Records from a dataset
* * * * * * * * *

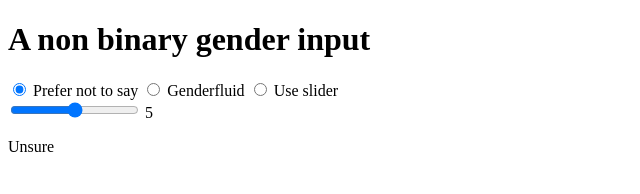
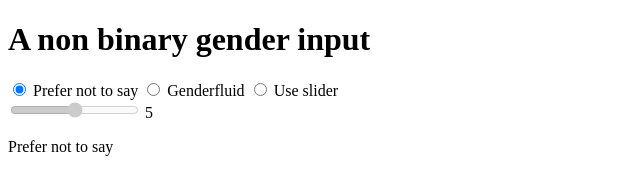
Before and after one commit to EverlessDrop41/GenderInput, a plain HTML site: page index.html in a window 1280 px wide. Both pictures are taken after a click on the radio button 19 px from the left and 89 px from the top of the page. Shown: the whole page, without its empty margins (0-640 px from the left). Drawn offline with Linux system fonts and the light colour scheme.

Commit message:
Disabled slider when it's not needed

```diff
--- a/gender-slider.js
+++ b/gender-slider.js
@@ -12,7 +12,7 @@ var FeminineMsg = "Female";
 var MasculineMsg = "Male";
 var NeutralMsg = "Agender";
 var FluidMsg = "Gender Fluid";
-var UnsureMsg = "Unsure";
+var UnsureMsg = "Prefer not to say";
 
 var GenderValue = 5;
 var InputType = "Slider";
@@ -20,6 +20,7 @@ var InputType = "Slider";
 function typeChange (val) {
 	//TODO: code
 	InputType = val;
+	slider.disabled = (InputType != "Slider");
 
 	if (InputType == "Slider") {
 		GenderValue = slider.value;
@@ -46,6 +47,11 @@ function updateOutput (val, outputId) {
 
 function updateMsg (val) {
 	//console.log("Updating Message");
+	var outputMsg = GetGenderString(val);
+	msgOutput.innerHTML = outputMsg;
+}
+
+function GetGenderString (val) {
 	var outputMsg;
 	if (val >= 0 && val < 3.5) {
 		outputMsg = FeminineMsg;
@@ -62,6 +68,5 @@ function updateMsg (val) {
 	else {
 		outputMsg = UnsureMsg;
 	}
-	msgOutput.innerHTML = outputMsg;
-	console.log(outputMsg);
+	return outputMsg;
 }
```
Also changed, not shown: index.html (+1 -1 lines), gender-slider.min.js (deleted).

* * * * * * * * *

## Problem description
From the records above, pull every line that has the string "outputMsg" and copy it.

## Written response
+	var outputMsg = GetGenderString(val);
+	msgOutput.innerHTML = outputMsg;
 	var outputMsg;
 		outputMsg = FeminineMsg;
 		outputMsg = UnsureMsg;
-	msgOutput.innerHTML = outputMsg;
-	console.log(outputMsg);
+	return outputMsg;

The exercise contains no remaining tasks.